[Listed entries — start]

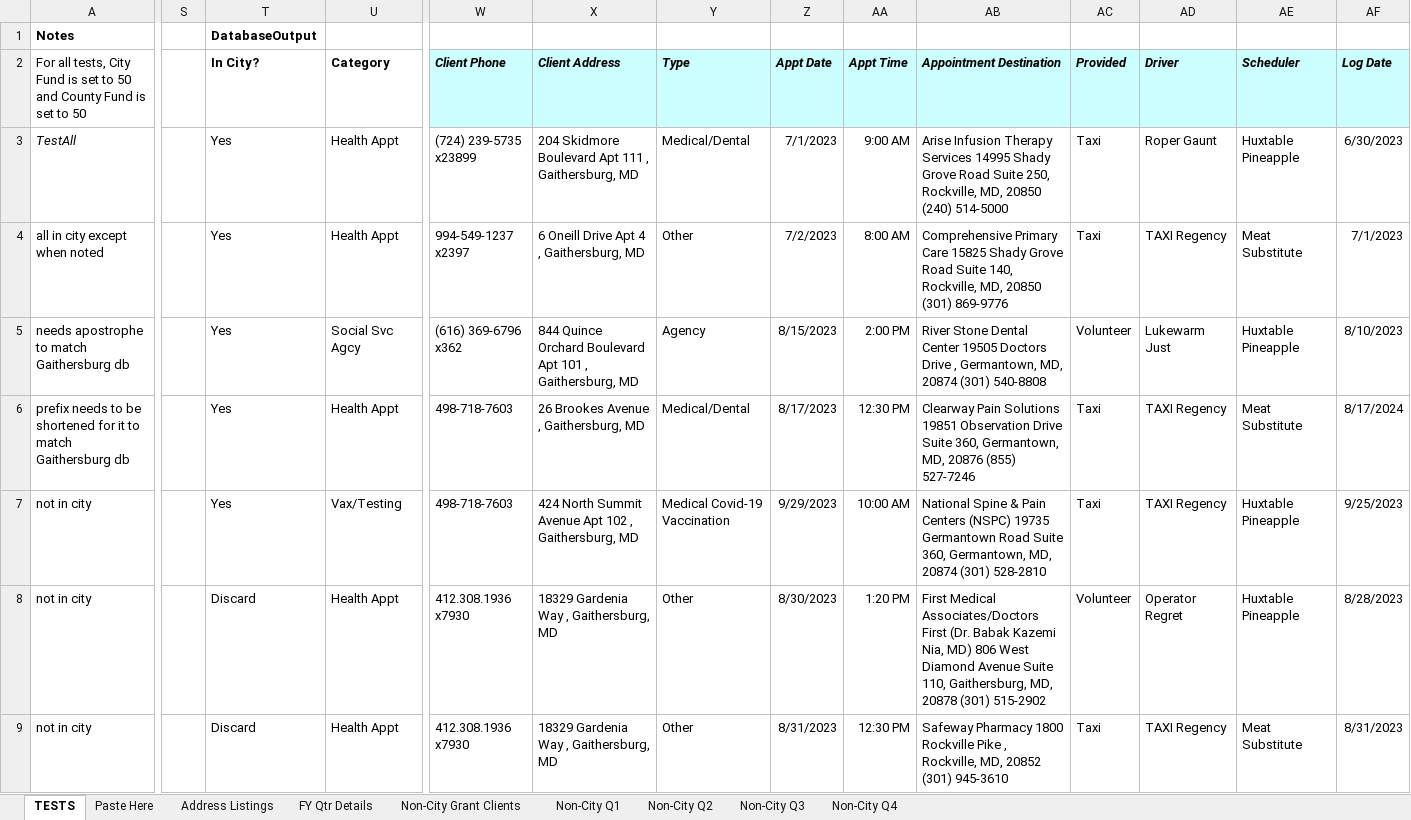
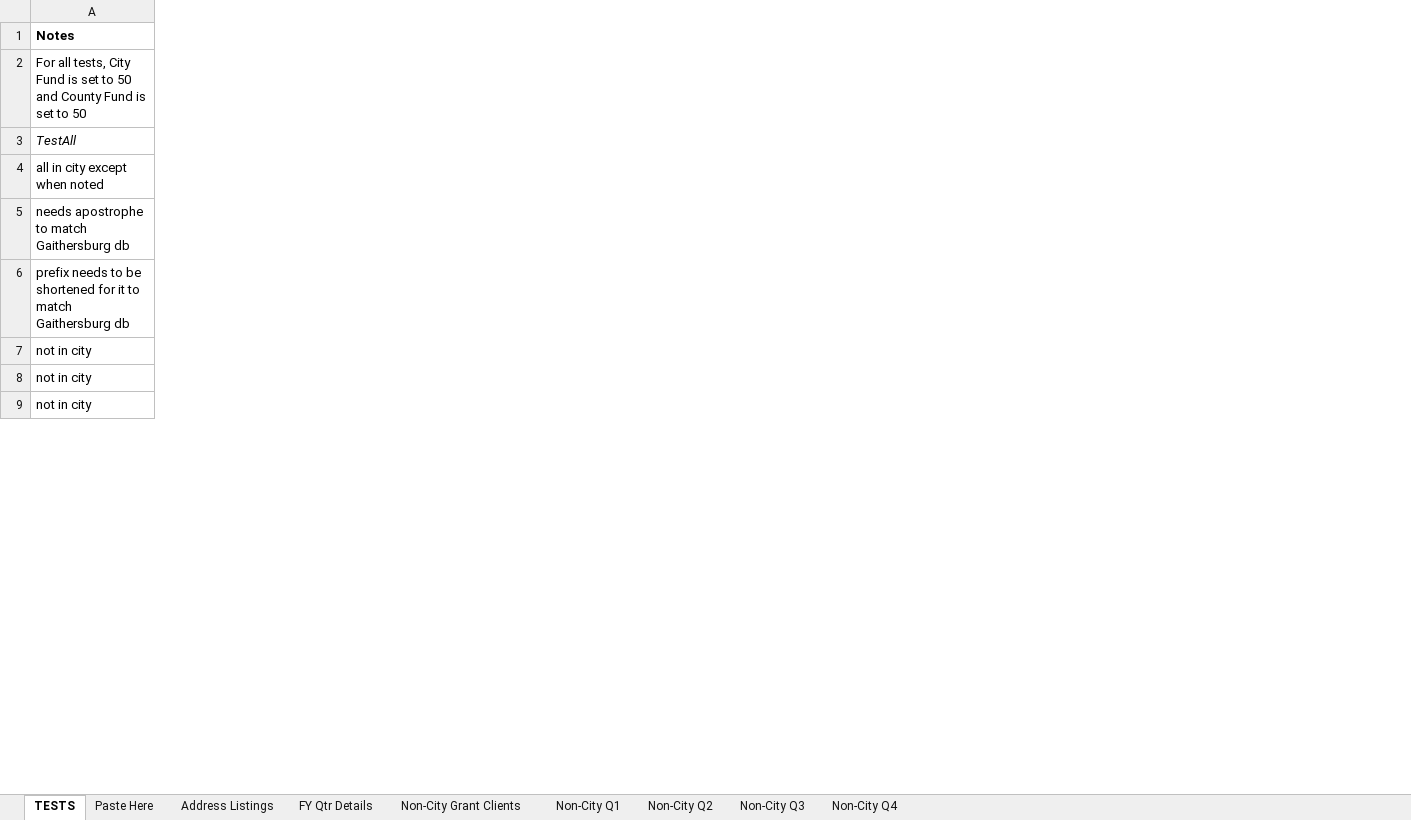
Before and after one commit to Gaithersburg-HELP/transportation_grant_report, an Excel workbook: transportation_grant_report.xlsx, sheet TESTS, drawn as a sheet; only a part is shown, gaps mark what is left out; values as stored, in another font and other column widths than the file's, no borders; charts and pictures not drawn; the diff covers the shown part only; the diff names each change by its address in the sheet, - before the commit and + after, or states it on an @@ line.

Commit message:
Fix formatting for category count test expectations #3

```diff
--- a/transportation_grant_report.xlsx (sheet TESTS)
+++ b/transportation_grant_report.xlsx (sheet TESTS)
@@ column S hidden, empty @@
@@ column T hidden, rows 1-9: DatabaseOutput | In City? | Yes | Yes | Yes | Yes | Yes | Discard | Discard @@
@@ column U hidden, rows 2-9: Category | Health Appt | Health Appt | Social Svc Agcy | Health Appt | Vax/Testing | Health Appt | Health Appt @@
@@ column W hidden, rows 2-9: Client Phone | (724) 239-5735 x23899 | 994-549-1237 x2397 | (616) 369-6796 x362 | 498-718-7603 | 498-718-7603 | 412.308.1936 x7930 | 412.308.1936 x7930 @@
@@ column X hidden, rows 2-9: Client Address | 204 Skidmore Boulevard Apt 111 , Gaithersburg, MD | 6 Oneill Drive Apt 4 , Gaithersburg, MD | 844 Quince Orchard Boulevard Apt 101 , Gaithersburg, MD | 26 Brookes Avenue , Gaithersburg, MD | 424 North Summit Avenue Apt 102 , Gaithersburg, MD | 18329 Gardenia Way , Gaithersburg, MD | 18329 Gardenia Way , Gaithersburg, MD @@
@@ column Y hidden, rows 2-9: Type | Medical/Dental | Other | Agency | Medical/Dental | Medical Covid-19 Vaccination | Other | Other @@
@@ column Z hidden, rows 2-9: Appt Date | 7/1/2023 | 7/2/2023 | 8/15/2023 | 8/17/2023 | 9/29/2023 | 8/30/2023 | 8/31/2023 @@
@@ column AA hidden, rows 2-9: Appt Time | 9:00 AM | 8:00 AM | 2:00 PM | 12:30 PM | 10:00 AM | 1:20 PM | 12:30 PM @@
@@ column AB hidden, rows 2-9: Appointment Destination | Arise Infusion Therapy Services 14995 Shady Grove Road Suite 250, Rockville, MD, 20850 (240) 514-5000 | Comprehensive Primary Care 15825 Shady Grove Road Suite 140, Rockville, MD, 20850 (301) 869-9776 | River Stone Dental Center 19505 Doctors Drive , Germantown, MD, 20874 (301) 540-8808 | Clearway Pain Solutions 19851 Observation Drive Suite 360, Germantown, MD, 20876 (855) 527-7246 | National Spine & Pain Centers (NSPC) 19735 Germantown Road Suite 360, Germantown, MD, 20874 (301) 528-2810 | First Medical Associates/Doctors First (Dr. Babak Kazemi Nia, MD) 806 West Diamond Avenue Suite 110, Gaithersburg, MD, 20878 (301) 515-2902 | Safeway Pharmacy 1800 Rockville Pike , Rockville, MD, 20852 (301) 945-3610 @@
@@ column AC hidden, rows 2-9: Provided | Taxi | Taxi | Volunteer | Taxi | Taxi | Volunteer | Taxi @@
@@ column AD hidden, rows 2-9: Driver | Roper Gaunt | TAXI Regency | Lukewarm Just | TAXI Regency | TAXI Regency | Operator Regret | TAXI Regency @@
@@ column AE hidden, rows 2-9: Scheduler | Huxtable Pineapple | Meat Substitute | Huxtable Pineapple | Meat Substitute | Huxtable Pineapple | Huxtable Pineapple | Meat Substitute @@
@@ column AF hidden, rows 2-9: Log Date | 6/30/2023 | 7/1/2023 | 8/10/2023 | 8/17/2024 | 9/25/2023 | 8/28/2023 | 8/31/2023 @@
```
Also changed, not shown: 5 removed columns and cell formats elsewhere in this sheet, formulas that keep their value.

[Listed entries — finish]
[Listed entries — start]

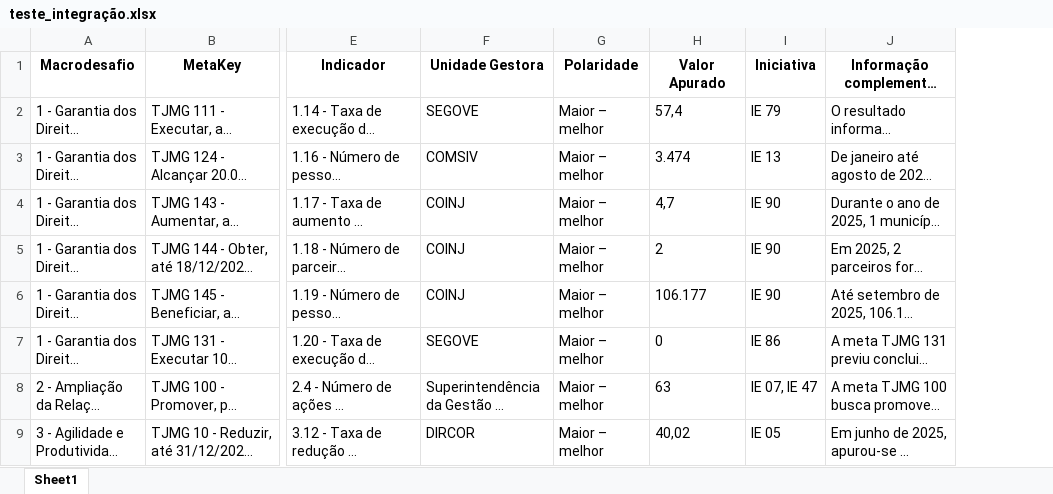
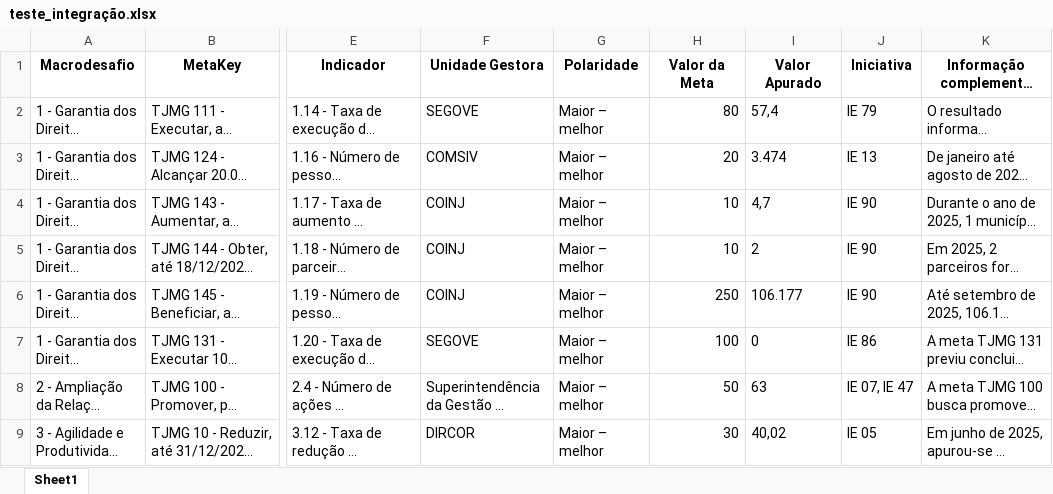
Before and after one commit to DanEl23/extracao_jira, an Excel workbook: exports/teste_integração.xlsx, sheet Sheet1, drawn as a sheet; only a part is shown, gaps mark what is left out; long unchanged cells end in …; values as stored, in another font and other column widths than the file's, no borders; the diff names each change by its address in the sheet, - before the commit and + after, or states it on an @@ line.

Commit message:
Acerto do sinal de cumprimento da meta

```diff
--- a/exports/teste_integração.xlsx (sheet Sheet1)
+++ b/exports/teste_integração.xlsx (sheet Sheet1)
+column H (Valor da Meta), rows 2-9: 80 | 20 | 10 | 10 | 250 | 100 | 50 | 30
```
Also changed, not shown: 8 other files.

[Listed entries — finish]
[Listed entries — start]

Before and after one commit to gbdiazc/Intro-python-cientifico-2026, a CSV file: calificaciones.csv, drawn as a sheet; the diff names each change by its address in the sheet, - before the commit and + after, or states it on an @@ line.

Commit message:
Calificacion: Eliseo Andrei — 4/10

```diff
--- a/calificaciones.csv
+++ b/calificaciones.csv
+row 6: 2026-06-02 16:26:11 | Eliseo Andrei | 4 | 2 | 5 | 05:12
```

[Listed entries — finish]

**Assignment:** Wherever a line in the data above holds the word "Date", copy that line.

**Response box:**
@@ column Z hidden, rows 2-9: Appt Date | 7/1/2023 | 7/2/2023 | 8/15/2023 | 8/17/2023 | 9/29/2023 | 8/30/2023 | 8/31/2023 @@
@@ column AF hidden, rows 2-9: Log Date | 6/30/2023 | 7/1/2023 | 8/10/2023 | 8/17/2024 | 9/25/2023 | 8/28/2023 | 8/31/2023 @@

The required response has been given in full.